The government has not provided detailed plans for its proposed reforms and it is unclear both how they will be paid for and exactly when they will be introduced. However, they potentially tackle some of the largest deficiencies in the country's most important public service.
Monday, 25 January 2016
The Polish Minister of Defence, Antoni Macierewicz, has announced that Britain will station 1,000 troops permanently on Polish soil from 2017. On Thursday Macierewicz said:
'One of the decisions, which resulted from yesterday's talks (is) a permanent presence of the British forces on Polish territory, that is 1,000 soldiers, who will permanently station on Polish territory from next year.

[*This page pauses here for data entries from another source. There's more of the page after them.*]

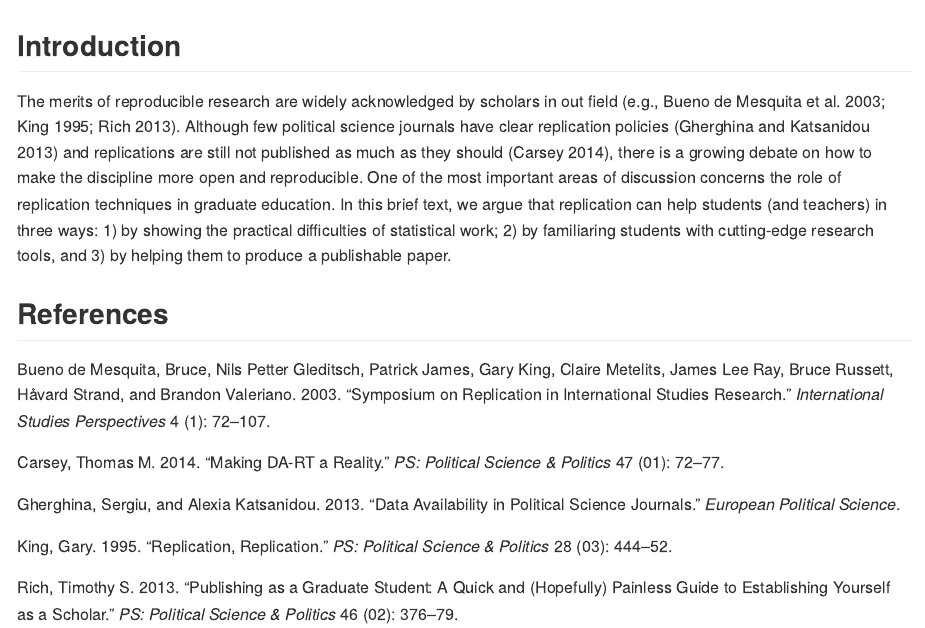
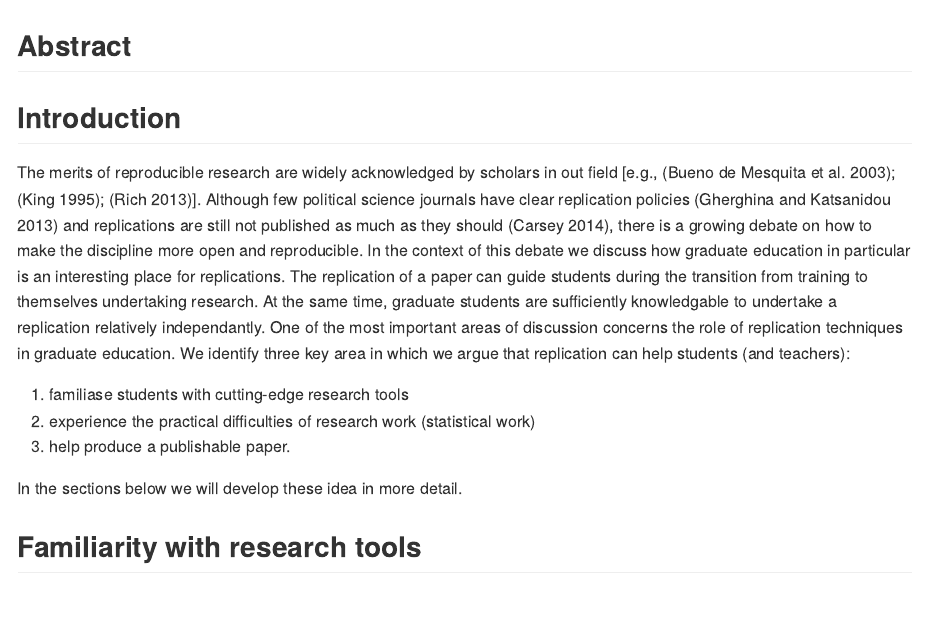
Before and after one commit to bquast/PM-Replication, an R Markdown document (README.Rmd): the page in a window 1100 px wide, from its top. Rendered offline with R 4.5, knitr and Pandoc, with nearby package versions; both versions are drawn in the output format of the newer one.

Commit message:
update intro

```diff
--- a/README.Rmd
+++ b/README.Rmd
@@ -1,3 +1,2 @@
 ---
 title: 'Education, Education: Replications as Pedagogical Tools'
-author: "Danilo Freire and Baastian Quast"
@@ -6,11 +6,26 @@ output: html_document
 bibliography: bibliography.bib
 ---
 
+## Abstract
+
 ## Introduction
 
-The merits of reproducible research are widely acknowledged by scholars in out field [e.g., @demesquita2003symposium; @king1995replication; @rich2013publishing]. Although few political science journals have clear replication policies [@gherghina2013data] and replications are still not published as much as they should [@carsey2014making], there is a growing debate on how to make the discipline more open and reproducible. One of the most important areas of discussion concerns the role of replication techniques in graduate education. In this brief text, we argue that replication can help students (and teachers) in three ways: 1) by showing the practical difficulties of statistical work; 2) by familiaring students with cutting-edge research tools, and 3) by helping them to produce a publishable paper.
+The merits of reproducible research are widely acknowledged by scholars in out field [e.g., [@demesquita2003symposium]; [@king1995replication]; [@rich2013publishing]].
+Although few political science journals have clear replication policies [@gherghina2013data] and replications are still not published as much as they should [@carsey2014making], there is a growing debate on how to make the discipline more open and reproducible.
+In the context of this debate we discuss how graduate education in particular is an interesting place for replications.
+The replication of a paper can guide students during the transition from training to themselves undertaking research.
+At the same time, graduate students are sufficiently knowledgable to undertake a replication relatively independantly.
+One of the most important areas of discussion concerns the role of replication techniques in graduate education.
+We identify three key area in which we argue that replication can help students (and teachers):
+
+1) familiase students with cutting-edge research tools
+2) experience the practical difficulties of research work (statistical work)
+3) help produce a publishable paper.
+
+In the sections below we will develop these idea in more detail.
 
 
+## Familiarity with research tools
 
 
 
```
Also changed, not shown: README.html (added), README.md, README.Rmd (3 more changed lines).
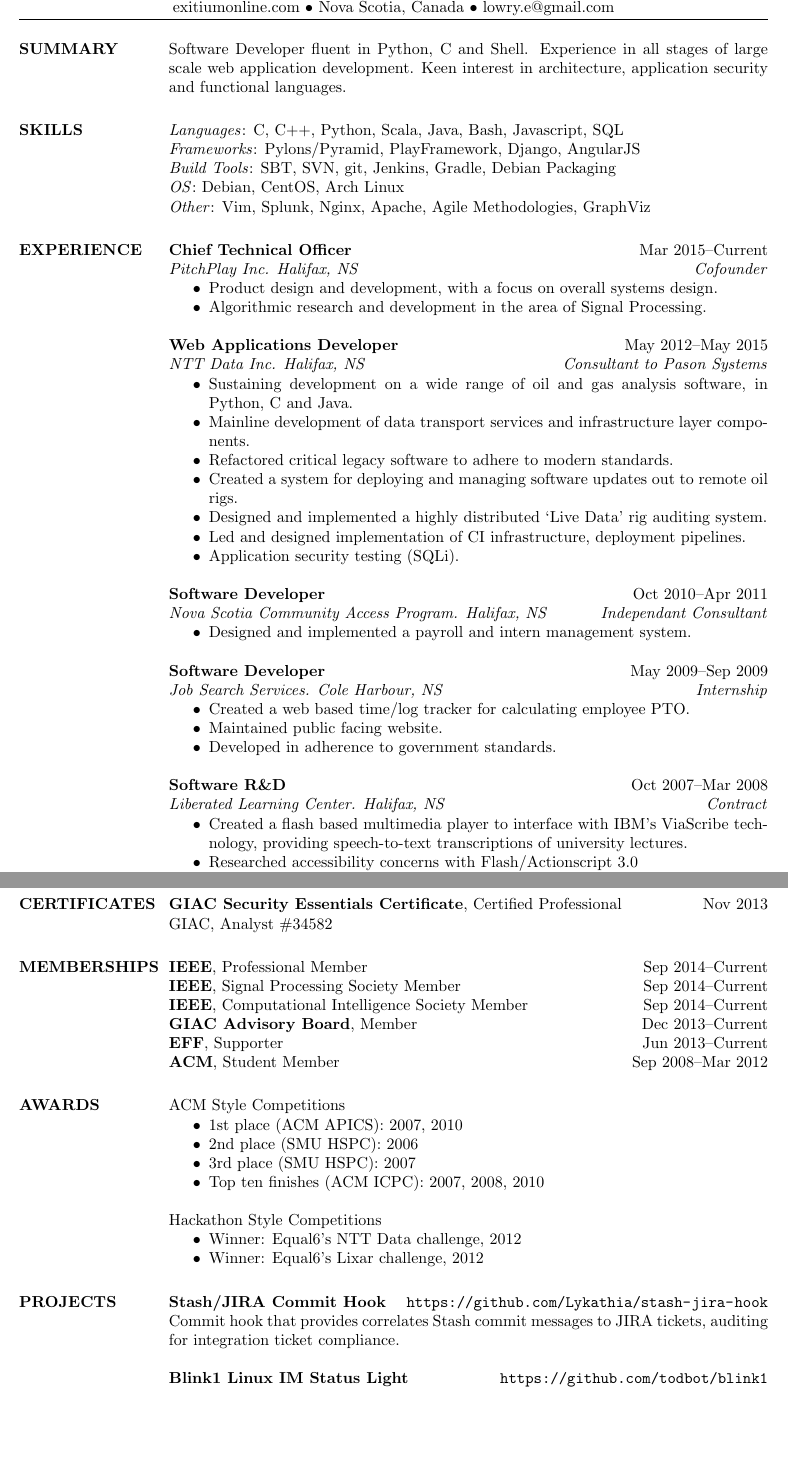
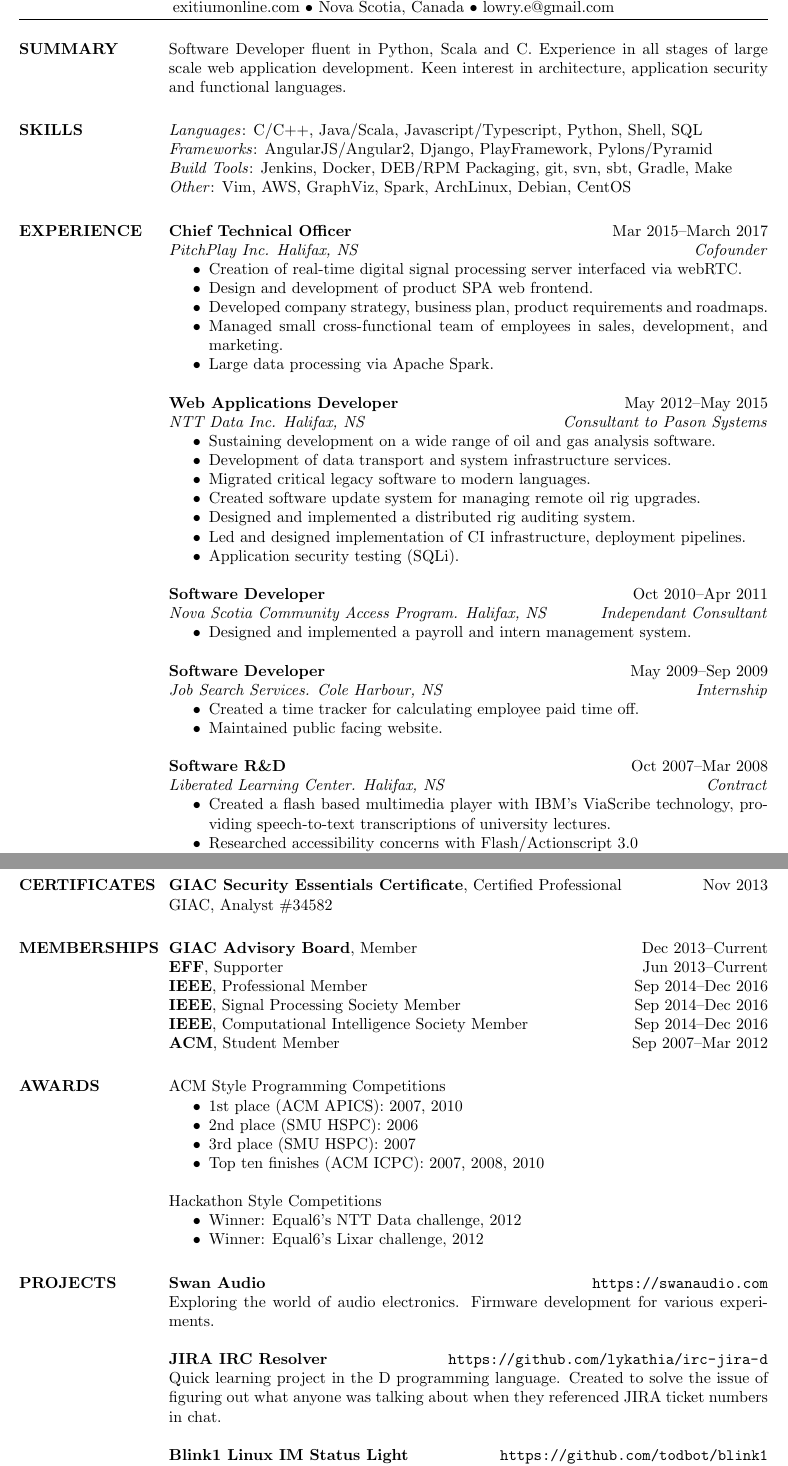
Before and after one commit to Lykathia/resume, a LaTeX CV (resume.tex): two parts of pages 1 and 2 of 2, joined at a grey line, cut so that both start at the same text, the shorter picture padded with empty space. Compiled offline with pdfLaTeX.

Commit message:
Update resume

```diff
--- a/resume.tex
+++ b/resume.tex
@@ -8,33 +8,35 @@
 
 \begin{resume}
 \section{SUMMARY}
-Software Developer fluent in Python, C and Shell. Experience in all stages of
+Software Developer fluent in Python, Scala and C. Experience in all stages of
 large scale web application development. Keen interest in architecture,
 application security and functional languages.
 
 \section{SKILLS}
-\textit{Languages}: C, C++, Python, Scala, Java, Bash, Javascript, SQL \\
-\textit{Frameworks}: Pylons/Pyramid, PlayFramework, Django, AngularJS \\
-\textit{Build Tools}: SBT, SVN, git, Jenkins, Gradle, Debian Packaging \\
-\textit{OS}: Debian, CentOS, Arch Linux \\
-\textit{Other}: Vim, Splunk, Nginx, Apache, Agile Methodologies, GraphViz
+\textit{Languages}: C/C++, Java/Scala, Javascript/Typescript, Python, Shell, SQL \\
+\textit{Frameworks}: AngularJS/Angular2, Django, PlayFramework, Pylons/Pyramid  \\
+\textit{Build Tools}: Jenkins, Docker, DEB/RPM Packaging, git, svn, sbt, Gradle, Make \\
+\textit{Other}: Vim, AWS, GraphViz, Spark, ArchLinux, Debian, CentOS
 
 \section{EXPERIENCE}
-\textbf{Chief Technical Officer} \hfill Mar 2015--Current \\
+\textbf{Chief Technical Officer} \hfill Mar 2015--March 2017 \\
 \textit{PitchPlay Inc. Halifax, NS} \hfill \textit{Cofounder}
 \begin{itemize} \itemsep-2pt
-    \item Product design and development, with a focus on overall systems design.
-    \item Algorithmic research and development in the area of Signal Processing.
+    \item Creation of real-time digital signal processing server interfaced via webRTC.
+    \item Design and development of product SPA web frontend.
+    \item Developed company strategy, business plan, product requirements and roadmaps.
+    \item Managed small cross-functional team of employees in sales, development, and marketing.
+    \item Large data processing via Apache Spark.
 \end{itemize}
 
 \textbf{Web Applications Developer} \hfill May 2012--May 2015 \\
 \textit{NTT Data Inc. Halifax, NS} \hfill \textit{Consultant to Pason Systems}
 \begin{itemize} \itemsep-2pt
-    \item Sustaining development on a wide range of oil and gas analysis software, in Python, C and Java.
-    \item Mainline development of data transport services and infrastructure layer components.
-    \item Refactored critical legacy software to adhere to modern standards.
-    \item Created a system for deploying and managing software updates out to remote oil rigs.
-    \item Designed and implemented a highly distributed `Live Data' rig auditing system.
+    \item Sustaining development on a wide range of oil and gas analysis software.
+    \item Development of data transport and system infrastructure services.
+    \item Migrated critical legacy software to modern languages.
+    \item Created software update system for managing remote oil rig upgrades.
+    \item Designed and implemented a distributed rig auditing system.
     \item Led and designed implementation of CI infrastructure, deployment pipelines.
     \item Application security testing (SQLi).
 \end{itemize}
@@ -48,15 +50,14 @@
 \textbf{Software Developer} \hfill May 2009--Sep 2009 \\
 \textit{Job Search Services. Cole Harbour, NS} \hfill \textit{Internship}
 \begin{itemize} \itemsep-2pt
-    \item Created a web based time/log tracker for calculating employee PTO.
+    \item Created a time tracker for calculating employee paid time off.
     \item Maintained public facing website.
-    \item Developed in adherence to government standards.
 \end{itemize}
 
 \textbf{Software R\&D} \hfill Oct 2007--Mar 2008 \\
 \textit{Liberated Learning Center. Halifax, NS} \hfill \textit{Contract}
 \begin{itemize} \itemsep-2pt
-    \item Created a flash based multimedia player to interface with IBM's ViaScribe technology, providing speech-to-text transcriptions of university lectures.
+    \item Created a flash based multimedia player with IBM's ViaScribe technology, providing speech-to-text transcriptions of university lectures.
     \item Researched accessibility concerns with Flash/Actionscript 3.0
     \item Submitted paper on actionscript 3.0 accessibility to ASSETS. (Not published)
 \end{itemize}
@@ -87,15 +88,15 @@
 GIAC, Analyst \#34582
 
 \section{MEMBERSHIPS}
-\textbf{IEEE}, Professional Member \hfill Sep 2014--Current \\
-\textbf{IEEE}, Signal Processing Society Member \hfill Sep 2014--Current \\
-\textbf{IEEE}, Computational Intelligence Society Member \hfill Sep 2014--Current \\
 \textbf{GIAC Advisory Board}, Member \hfill Dec 2013--Current \\
 \textbf{EFF}, Supporter \hfill Jun 2013--Current \\
-\textbf{ACM}, Student Member \hfill Sep 2008--Mar 2012
+\textbf{IEEE}, Professional Member \hfill Sep 2014--Dec 2016 \\
+\textbf{IEEE}, Signal Processing Society Member \hfill Sep 2014--Dec 2016 \\
+\textbf{IEEE}, Computational Intelligence Society Member \hfill Sep 2014--Dec 2016 \\
+\textbf{ACM}, Student Member \hfill Sep 2007--Mar 2012
 
 \section{AWARDS}
-ACM Style Competitions
+ACM Style Programming Competitions
 \begin{itemize} \itemsep-2pt
     \item 1st place (ACM APICS): 2007, 2010
     \item 2nd place (SMU HSPC): 2006
@@ -110,8 +111,12 @@
 \end{itemize}
 
 \section{PROJECTS}
-\textbf{Stash/JIRA Commit Hook} \hfill \url{https://github.com/Lykathia/stash-jira-hook} \\
-Commit hook that provides correlates Stash commit messages to JIRA tickets, auditing for integration ticket compliance.
+\textbf{Swan Audio} \hfill \url{https://swanaudio.com} \\
+Exploring the world of audio electronics. Firmware development for various experiments.
+
+\textbf{JIRA IRC Resolver} \hfill \url{https://github.com/lykathia/irc-jira-d} \\
+Quick learning project in the D programming language. Created to solve the issue of figuring out what
+anyone was talking about when they referenced JIRA ticket numbers in chat.
 
 \textbf{Blink1 Linux IM Status Light} \hfill \url{https://github.com/todbot/blink1} \\
 Contribution to the blink1 USB light, giving a script to toggle the colour of the light based on pidgin status. \\
```
Also changed, not shown: resume.tex (2 more changed lines).
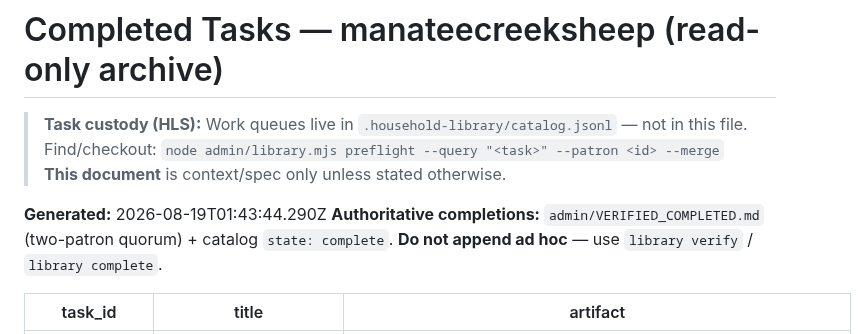
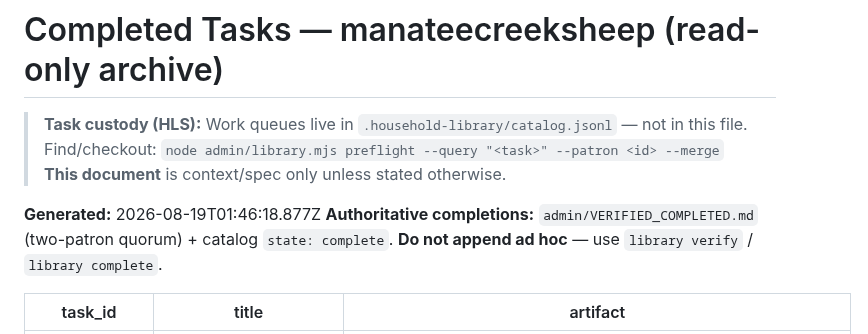
Before and after one commit to jsschrstrcks1/manateecreeksheep, a Markdown page: admin/COMPLETED_TASKS.md, the part around the change. Drawn GitHub-style.

```diff
--- a/admin/COMPLETED_TASKS.md
+++ b/admin/COMPLETED_TASKS.md
@@ -4,7 +4,7 @@
 > Find/checkout: `node admin/library.mjs preflight --query "<task>" --patron <id> --merge`
 > **This document** is context/spec only unless stated otherwise.
 
-**Generated:** 2026-08-19T01:43:44.290Z
+**Generated:** 2026-08-19T01:46:18.877Z
 **Authoritative completions:** `admin/VERIFIED_COMPLETED.md` (two-patron quorum) + catalog `state: complete`.
 **Do not append ad hoc** — use `library verify` / `library complete`.
 
```
Also changed, not shown: admin/UNFINISHED_TASKS.md (+2 -2 lines).
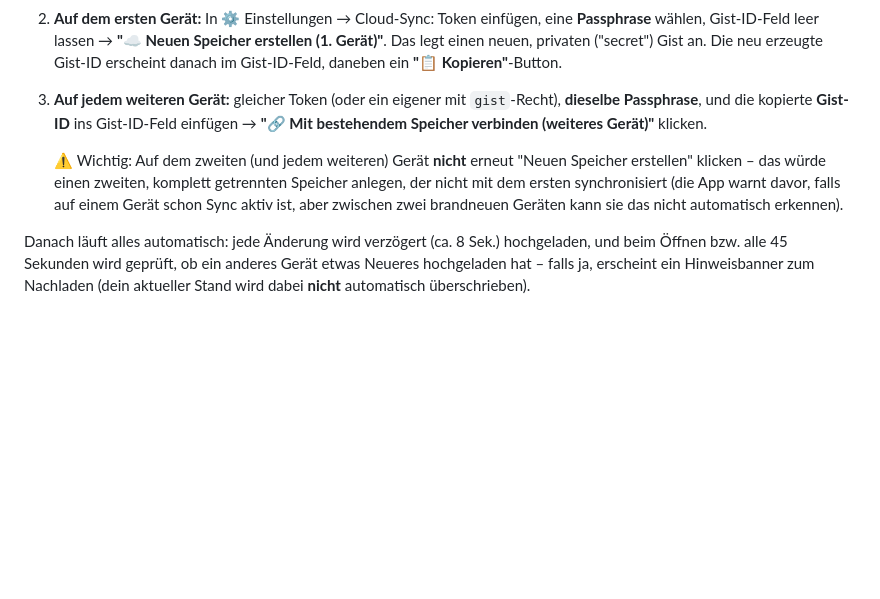
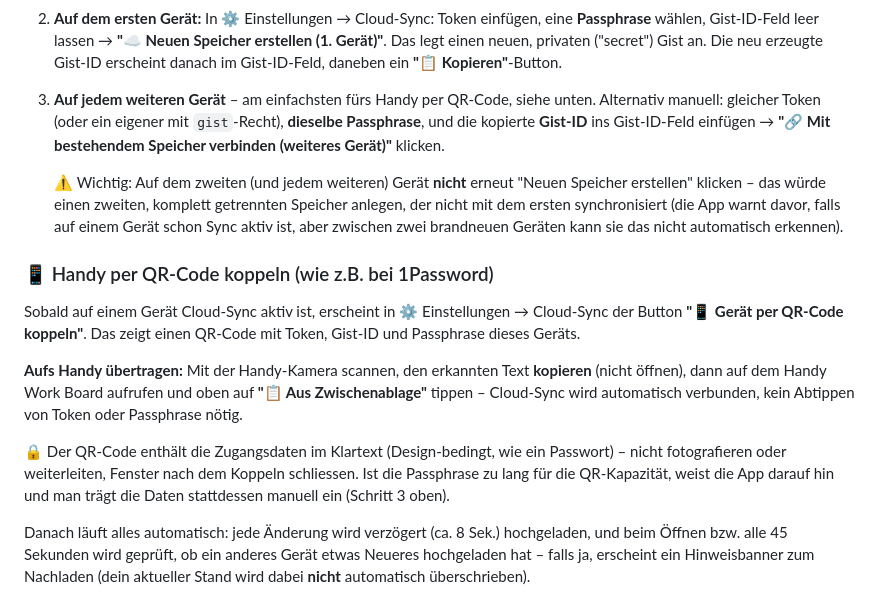
Before and after one commit to Poller404/work-board, a Markdown page: README.md, the part around the change. GitHub-like rendering; blank space fills up the shorter version.

```diff
--- a/README.md
+++ b/README.md
@@ -53,14 +53,30 @@ Geräts – nie unterwegs oder auf einem Server.
    **Passphrase** wählen, Gist-ID-Feld leer lassen → **"☁️ Neuen Speicher erstellen (1. Gerät)"**.
    Das legt einen neuen, privaten ("secret") Gist an. Die neu erzeugte Gist-ID erscheint danach
    im Gist-ID-Feld, daneben ein **"📋 Kopieren"**-Button.
-3. **Auf jedem weiteren Gerät:** gleicher Token (oder ein eigener mit `gist`-Recht), **dieselbe
-   Passphrase**, und die kopierte **Gist-ID** ins Gist-ID-Feld einfügen → **"🔗 Mit bestehendem
-   Speicher verbinden (weiteres Gerät)"** klicken.
+3. **Auf jedem weiteren Gerät** – am einfachsten fürs Handy per QR-Code, siehe unten. Alternativ
+   manuell: gleicher Token (oder ein eigener mit `gist`-Recht), **dieselbe Passphrase**, und die
+   kopierte **Gist-ID** ins Gist-ID-Feld einfügen → **"🔗 Mit bestehendem Speicher verbinden
+   (weiteres Gerät)"** klicken.
 
    ⚠️ Wichtig: Auf dem zweiten (und jedem weiteren) Gerät **nicht** erneut "Neuen Speicher
    erstellen" klicken – das würde einen zweiten, komplett getrennten Speicher anlegen, der nicht
    mit dem ersten synchronisiert (die App warnt davor, falls auf einem Gerät schon Sync aktiv
    ist, aber zwischen zwei brandneuen Geräten kann sie das nicht automatisch erkennen).
+
+### 📱 Handy per QR-Code koppeln (wie z.B. bei 1Password)
+
+Sobald auf einem Gerät Cloud-Sync aktiv ist, erscheint in ⚙️ Einstellungen → Cloud-Sync der Button
+**"📱 Gerät per QR-Code koppeln"**. Das zeigt einen QR-Code mit Token, Gist-ID und Passphrase
+dieses Geräts.
+
+**Aufs Handy übertragen:** Mit der Handy-Kamera scannen, den erkannten Text **kopieren** (nicht
+öffnen), dann auf dem Handy Work Board aufrufen und oben auf **"📋 Aus Zwischenablage"** tippen –
+Cloud-Sync wird automatisch verbunden, kein Abtippen von Token oder Passphrase nötig.
+
+🔒 Der QR-Code enthält die Zugangsdaten im Klartext (Design-bedingt, wie ein Passwort) – nicht
+fotografieren oder weiterleiten, Fenster nach dem Koppeln schliessen. Ist die Passphrase zu lang
+für die QR-Kapazität, weist die App darauf hin und man trägt die Daten stattdessen manuell ein
+(Schritt 3 oben).
 
 Danach läuft alles automatisch: jede Änderung wird verzögert (ca. 8 Sek.) hochgeladen, und beim
 Öffnen bzw. alle 45 Sekunden wird geprüft, ob ein anderes Gerät etwas Neueres hochgeladen hat –
```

They will switch around, it will be a rotational, but permanent presence of 1,000 soldiers.'
This goes against previous statements made by the Ministry of Defence in London, that the troops would be sent for temporary exercises only. If true it would mean that NATO troops would have a permanent base in Poland, thus potentially violating the 1997 agreement between NATO and Russia.
As well as further adding to the volatility in the region, it raises the question at what price the British government has agreed to station troops in Poland. After all, earlier this month the Polish Foreign Minister said in an interview for Reuters that Warsaw might be prepared to soften its position on David Cameron's proposal to curb in-work benefits for EU migrants if ' Britain could support our expectations related to an allied military presence on Polish territory.'
The Deputy Foreign Ministers of Poland and Russia met in Moscow last week for talks. No breakthrough was reported on any of the issues dividing the countries, such as the possible return of the Smoleńsk plane wreckage from Russia. It has been common practice recently to speculate that the current right-wing administration in Warsaw would like to move Poland closer politically to Russia and Putin. However, at least in the arena of foreign policy, this seems extremely unlikely, with the stationing of permanent NATO troops in Poland certain to worsen relations between the two countries even further.